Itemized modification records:

※ ※ ※

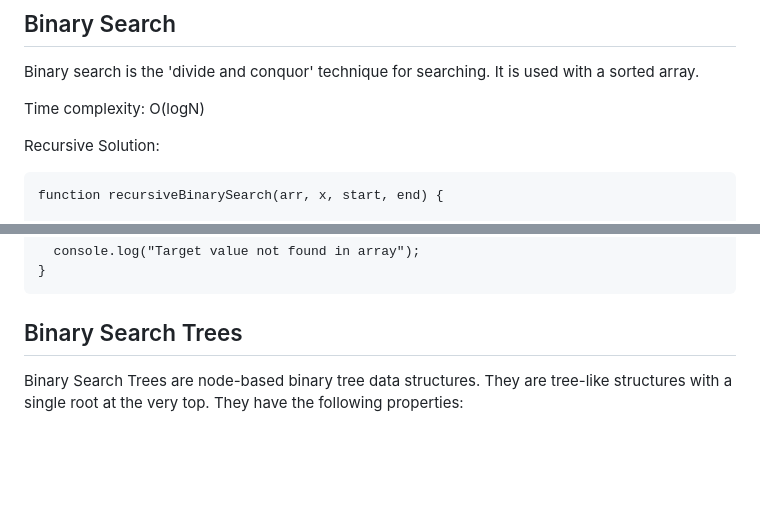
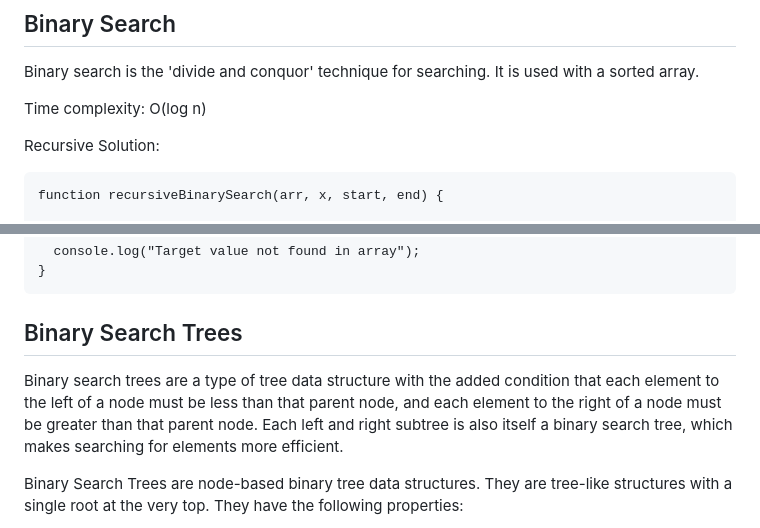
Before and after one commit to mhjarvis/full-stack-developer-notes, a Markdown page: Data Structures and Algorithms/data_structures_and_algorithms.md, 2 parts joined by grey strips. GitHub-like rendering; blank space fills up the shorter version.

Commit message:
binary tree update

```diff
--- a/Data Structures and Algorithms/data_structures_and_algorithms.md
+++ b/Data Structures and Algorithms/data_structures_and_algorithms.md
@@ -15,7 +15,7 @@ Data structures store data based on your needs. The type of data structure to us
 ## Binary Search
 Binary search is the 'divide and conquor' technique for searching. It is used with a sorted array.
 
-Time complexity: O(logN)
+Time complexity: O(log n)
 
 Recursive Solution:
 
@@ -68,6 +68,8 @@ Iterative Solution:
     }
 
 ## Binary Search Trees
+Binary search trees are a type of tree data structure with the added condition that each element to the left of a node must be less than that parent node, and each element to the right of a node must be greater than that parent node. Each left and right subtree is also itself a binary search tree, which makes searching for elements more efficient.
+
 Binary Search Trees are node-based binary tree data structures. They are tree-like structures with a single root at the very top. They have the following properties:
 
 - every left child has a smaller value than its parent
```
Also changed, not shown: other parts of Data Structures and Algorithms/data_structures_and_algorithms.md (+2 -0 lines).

※ ※ ※

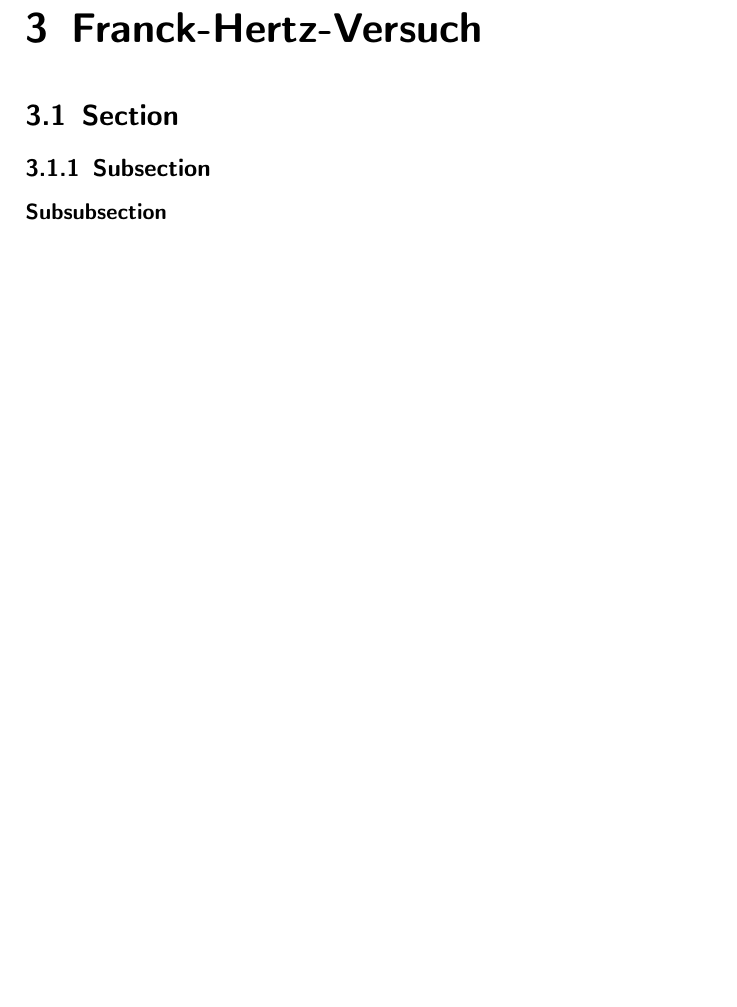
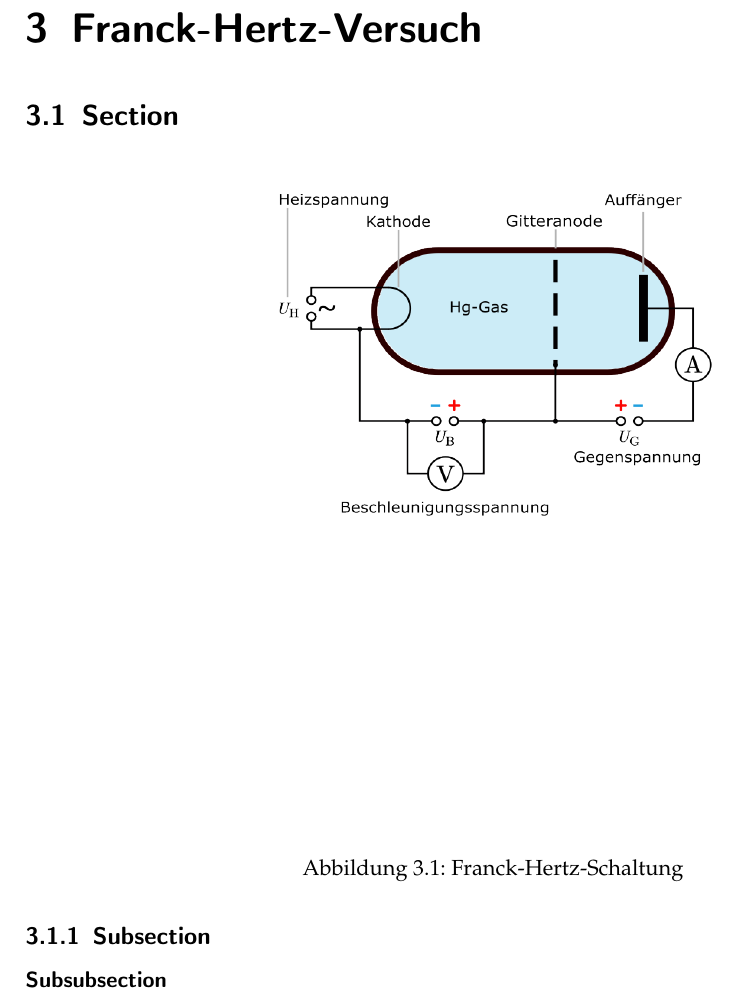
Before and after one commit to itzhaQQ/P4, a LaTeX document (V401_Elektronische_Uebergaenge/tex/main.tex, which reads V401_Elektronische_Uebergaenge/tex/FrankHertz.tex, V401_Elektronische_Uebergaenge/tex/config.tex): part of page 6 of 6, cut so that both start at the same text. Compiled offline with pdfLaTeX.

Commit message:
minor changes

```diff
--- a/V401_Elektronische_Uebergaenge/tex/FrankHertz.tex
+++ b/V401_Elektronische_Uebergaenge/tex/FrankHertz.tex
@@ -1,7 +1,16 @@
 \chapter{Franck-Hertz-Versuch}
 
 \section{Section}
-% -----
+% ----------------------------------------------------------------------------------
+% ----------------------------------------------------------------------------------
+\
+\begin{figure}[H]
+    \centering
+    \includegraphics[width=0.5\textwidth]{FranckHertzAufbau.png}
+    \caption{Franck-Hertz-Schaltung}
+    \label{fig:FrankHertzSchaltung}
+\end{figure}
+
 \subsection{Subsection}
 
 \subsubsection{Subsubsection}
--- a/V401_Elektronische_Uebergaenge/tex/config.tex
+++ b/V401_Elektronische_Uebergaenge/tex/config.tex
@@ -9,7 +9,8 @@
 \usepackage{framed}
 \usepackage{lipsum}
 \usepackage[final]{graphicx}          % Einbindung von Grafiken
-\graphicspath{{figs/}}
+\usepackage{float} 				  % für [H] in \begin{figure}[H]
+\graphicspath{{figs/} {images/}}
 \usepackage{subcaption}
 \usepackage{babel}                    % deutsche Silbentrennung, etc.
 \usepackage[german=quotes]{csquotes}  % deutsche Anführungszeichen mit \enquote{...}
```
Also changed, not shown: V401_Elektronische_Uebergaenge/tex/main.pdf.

※ ※ ※

### Task requirements:
Copy all the lines from the data above that hold the word "with".

### Solution:
 Binary search is the 'divide and conquor' technique for searching. It is used with a sorted array.
+Binary search trees are a type of tree data structure with the added condition that each element to the left of a node must be less than that parent node, and each element to the right of a node must be greater than that parent node. Each left and right subtree is also itself a binary search tree, which makes searching for elements more efficient.
 Binary Search Trees are node-based binary tree data structures. They are tree-like structures with a single root at the very top. They have the following properties:
Before and after one commit to itzhaQQ/P4, a LaTeX document (V401_Elektronische_Uebergaenge/tex/main.tex, which reads V401_Elektronische_Uebergaenge/tex/FrankHertz.tex, V401_Elektronische_Uebergaenge/tex/config.tex): part of page 6 of 6, cut so that both start at the same text. Compiled offline with pdfLaTeX.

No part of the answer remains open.